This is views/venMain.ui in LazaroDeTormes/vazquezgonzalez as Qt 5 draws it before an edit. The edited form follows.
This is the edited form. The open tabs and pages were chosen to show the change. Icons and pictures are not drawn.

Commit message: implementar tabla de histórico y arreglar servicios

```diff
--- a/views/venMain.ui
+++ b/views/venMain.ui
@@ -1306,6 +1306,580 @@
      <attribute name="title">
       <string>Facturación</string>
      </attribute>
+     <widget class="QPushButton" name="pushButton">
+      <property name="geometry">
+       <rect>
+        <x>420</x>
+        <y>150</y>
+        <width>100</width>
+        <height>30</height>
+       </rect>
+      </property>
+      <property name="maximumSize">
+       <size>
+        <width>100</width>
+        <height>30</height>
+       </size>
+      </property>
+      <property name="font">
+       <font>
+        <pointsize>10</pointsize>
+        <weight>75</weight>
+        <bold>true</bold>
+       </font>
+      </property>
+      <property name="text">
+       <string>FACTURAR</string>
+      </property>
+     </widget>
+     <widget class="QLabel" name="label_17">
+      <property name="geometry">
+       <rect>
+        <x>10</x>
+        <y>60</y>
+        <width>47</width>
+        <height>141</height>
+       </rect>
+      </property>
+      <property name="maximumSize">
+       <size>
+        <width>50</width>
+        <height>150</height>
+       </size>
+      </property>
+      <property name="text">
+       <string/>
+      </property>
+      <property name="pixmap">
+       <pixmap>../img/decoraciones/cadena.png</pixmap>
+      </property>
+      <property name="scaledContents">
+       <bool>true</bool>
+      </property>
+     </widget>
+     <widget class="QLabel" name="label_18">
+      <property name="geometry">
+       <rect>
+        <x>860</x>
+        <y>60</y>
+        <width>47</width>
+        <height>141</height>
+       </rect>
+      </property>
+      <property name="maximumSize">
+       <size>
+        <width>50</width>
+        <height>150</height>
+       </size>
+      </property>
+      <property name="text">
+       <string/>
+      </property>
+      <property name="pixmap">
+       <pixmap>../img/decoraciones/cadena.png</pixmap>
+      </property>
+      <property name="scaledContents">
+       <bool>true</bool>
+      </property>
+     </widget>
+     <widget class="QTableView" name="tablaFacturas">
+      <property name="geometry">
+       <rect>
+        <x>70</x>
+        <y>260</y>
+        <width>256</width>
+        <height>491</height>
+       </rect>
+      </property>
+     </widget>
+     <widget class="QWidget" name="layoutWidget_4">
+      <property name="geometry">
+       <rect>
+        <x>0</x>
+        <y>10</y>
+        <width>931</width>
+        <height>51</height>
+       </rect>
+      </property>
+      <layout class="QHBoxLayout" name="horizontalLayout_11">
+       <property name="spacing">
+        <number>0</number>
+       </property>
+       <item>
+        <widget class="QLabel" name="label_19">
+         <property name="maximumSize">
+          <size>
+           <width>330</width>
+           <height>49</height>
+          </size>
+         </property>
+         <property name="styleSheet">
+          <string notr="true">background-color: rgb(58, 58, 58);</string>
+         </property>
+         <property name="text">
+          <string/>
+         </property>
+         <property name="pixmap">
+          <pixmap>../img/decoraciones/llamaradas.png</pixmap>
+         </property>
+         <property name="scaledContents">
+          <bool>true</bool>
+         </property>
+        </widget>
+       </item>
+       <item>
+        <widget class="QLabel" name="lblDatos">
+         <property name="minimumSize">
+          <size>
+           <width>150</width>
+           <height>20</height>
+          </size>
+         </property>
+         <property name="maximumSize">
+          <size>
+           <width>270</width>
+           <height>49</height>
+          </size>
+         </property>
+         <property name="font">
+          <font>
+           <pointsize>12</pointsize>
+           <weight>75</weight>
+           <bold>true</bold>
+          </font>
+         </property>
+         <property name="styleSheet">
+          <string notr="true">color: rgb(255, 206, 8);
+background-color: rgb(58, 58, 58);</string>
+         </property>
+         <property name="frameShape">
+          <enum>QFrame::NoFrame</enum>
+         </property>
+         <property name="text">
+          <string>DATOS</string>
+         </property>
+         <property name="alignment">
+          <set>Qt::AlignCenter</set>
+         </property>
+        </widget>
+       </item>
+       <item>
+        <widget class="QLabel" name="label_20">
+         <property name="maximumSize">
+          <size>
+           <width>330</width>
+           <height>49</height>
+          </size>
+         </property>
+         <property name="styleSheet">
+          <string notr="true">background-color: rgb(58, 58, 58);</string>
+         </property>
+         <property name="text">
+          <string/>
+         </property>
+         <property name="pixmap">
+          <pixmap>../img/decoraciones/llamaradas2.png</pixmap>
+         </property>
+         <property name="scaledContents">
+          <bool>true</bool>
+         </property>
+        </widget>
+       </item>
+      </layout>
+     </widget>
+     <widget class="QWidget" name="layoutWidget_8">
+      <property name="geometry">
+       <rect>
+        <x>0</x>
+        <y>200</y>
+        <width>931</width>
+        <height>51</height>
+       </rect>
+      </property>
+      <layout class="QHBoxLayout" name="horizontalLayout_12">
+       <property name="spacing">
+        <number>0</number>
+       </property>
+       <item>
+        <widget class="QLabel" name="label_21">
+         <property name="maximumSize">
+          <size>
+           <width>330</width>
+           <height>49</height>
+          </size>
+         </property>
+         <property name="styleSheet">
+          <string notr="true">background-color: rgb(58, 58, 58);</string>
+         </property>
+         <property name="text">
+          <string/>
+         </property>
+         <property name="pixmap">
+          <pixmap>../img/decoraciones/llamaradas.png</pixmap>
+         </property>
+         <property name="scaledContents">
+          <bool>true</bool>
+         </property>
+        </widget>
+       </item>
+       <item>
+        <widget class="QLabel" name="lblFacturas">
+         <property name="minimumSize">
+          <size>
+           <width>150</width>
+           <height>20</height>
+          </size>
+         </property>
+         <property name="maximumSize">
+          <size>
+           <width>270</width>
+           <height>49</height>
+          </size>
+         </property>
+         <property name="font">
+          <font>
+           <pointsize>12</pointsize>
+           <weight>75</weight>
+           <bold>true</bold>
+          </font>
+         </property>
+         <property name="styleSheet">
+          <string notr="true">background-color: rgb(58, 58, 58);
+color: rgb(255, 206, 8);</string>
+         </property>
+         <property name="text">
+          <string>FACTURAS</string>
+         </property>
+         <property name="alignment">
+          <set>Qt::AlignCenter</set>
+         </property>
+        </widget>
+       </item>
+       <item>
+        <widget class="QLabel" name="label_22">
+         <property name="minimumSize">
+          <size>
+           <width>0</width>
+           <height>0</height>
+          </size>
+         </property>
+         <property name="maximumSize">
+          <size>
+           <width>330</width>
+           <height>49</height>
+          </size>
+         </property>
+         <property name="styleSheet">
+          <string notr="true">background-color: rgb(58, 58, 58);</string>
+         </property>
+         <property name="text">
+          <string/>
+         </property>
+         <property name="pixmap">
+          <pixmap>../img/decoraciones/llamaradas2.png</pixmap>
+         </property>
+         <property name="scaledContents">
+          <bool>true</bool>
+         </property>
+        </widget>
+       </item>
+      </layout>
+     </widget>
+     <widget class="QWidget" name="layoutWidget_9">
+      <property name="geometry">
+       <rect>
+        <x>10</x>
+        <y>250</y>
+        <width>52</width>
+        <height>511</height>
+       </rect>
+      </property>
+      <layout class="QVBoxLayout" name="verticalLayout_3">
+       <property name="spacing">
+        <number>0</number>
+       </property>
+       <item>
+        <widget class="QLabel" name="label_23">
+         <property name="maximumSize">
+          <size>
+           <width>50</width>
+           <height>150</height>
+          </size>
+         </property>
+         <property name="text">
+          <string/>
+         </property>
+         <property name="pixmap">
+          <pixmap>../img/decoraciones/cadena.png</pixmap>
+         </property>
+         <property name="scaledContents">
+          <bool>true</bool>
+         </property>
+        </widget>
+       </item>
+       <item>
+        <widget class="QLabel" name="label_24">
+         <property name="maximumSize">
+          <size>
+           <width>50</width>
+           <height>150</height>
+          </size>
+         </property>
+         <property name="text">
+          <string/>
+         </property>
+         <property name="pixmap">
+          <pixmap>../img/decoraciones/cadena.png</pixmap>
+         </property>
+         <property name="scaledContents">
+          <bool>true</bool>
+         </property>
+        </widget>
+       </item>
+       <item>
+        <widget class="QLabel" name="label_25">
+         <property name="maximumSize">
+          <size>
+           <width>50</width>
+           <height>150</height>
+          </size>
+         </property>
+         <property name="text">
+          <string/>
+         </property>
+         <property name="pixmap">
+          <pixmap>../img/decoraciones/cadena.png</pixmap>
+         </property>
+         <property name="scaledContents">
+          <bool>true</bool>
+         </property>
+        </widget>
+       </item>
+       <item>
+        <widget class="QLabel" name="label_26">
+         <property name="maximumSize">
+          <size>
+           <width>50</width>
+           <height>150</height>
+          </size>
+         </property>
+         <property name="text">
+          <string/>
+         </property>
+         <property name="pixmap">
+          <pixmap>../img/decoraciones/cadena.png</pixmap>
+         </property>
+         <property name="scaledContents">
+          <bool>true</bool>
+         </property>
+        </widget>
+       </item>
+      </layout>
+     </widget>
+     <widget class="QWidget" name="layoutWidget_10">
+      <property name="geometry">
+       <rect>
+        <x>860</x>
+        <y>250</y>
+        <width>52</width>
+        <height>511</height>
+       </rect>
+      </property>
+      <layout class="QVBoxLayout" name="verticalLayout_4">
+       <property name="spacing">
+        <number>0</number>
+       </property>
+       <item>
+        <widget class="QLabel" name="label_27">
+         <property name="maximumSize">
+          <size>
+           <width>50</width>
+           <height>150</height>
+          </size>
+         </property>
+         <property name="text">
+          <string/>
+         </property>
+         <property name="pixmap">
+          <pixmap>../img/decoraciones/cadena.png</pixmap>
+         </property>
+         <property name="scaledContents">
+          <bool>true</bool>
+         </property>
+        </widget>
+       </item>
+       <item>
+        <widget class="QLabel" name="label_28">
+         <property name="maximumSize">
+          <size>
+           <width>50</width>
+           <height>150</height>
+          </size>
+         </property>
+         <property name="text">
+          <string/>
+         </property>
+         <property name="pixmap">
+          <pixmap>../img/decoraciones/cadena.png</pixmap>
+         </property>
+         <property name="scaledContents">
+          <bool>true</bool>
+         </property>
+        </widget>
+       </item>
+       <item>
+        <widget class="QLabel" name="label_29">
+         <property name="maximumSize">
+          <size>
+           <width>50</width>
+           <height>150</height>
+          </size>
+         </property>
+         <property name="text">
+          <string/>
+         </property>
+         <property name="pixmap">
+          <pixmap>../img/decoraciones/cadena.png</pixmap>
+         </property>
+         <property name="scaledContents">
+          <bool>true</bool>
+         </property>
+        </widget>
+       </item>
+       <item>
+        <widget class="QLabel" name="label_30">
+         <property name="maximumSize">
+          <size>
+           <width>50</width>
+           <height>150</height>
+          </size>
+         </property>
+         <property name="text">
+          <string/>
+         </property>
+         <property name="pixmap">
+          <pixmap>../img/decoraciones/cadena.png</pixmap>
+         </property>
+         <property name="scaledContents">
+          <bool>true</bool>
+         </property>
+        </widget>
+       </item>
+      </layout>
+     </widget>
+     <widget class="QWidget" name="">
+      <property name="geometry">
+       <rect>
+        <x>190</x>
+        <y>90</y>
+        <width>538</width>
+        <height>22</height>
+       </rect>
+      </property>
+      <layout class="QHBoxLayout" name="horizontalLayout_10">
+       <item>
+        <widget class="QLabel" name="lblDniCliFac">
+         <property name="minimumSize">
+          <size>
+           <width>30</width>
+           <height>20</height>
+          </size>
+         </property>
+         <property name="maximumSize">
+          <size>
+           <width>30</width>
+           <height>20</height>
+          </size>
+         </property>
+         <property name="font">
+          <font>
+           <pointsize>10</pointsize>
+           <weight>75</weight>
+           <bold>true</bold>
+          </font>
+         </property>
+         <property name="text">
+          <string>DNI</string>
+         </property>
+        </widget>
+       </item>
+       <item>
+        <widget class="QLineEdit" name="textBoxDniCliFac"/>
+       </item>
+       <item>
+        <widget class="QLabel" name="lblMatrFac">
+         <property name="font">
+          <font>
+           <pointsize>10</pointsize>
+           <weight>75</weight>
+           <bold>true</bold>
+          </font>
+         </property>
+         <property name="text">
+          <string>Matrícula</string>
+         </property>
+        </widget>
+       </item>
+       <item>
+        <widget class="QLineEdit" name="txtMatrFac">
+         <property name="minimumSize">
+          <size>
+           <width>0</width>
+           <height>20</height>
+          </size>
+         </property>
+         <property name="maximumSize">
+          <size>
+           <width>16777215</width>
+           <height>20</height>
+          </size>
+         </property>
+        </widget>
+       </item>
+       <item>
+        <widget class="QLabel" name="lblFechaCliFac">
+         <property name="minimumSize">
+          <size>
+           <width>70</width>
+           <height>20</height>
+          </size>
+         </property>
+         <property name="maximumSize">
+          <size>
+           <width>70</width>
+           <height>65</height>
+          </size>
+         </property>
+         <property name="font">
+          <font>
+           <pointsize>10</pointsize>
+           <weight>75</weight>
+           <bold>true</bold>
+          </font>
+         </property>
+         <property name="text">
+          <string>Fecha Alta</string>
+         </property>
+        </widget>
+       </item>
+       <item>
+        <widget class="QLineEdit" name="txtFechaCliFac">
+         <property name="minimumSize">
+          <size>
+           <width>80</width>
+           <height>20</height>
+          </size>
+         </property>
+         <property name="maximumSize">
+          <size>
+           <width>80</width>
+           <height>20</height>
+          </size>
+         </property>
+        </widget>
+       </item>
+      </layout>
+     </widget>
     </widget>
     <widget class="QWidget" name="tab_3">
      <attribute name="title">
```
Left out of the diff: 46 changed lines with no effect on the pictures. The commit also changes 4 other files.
+-------+
REQUIRED WORK: Copy out the lines of the records above in which the string "QLineEdit" appears.

ANSWER SPACE:
+        <widget class="QLineEdit" name="textBoxDniCliFac"/>
+        <widget class="QLineEdit" name="txtMatrFac">
+        <widget class="QLineEdit" name="txtFechaCliFac">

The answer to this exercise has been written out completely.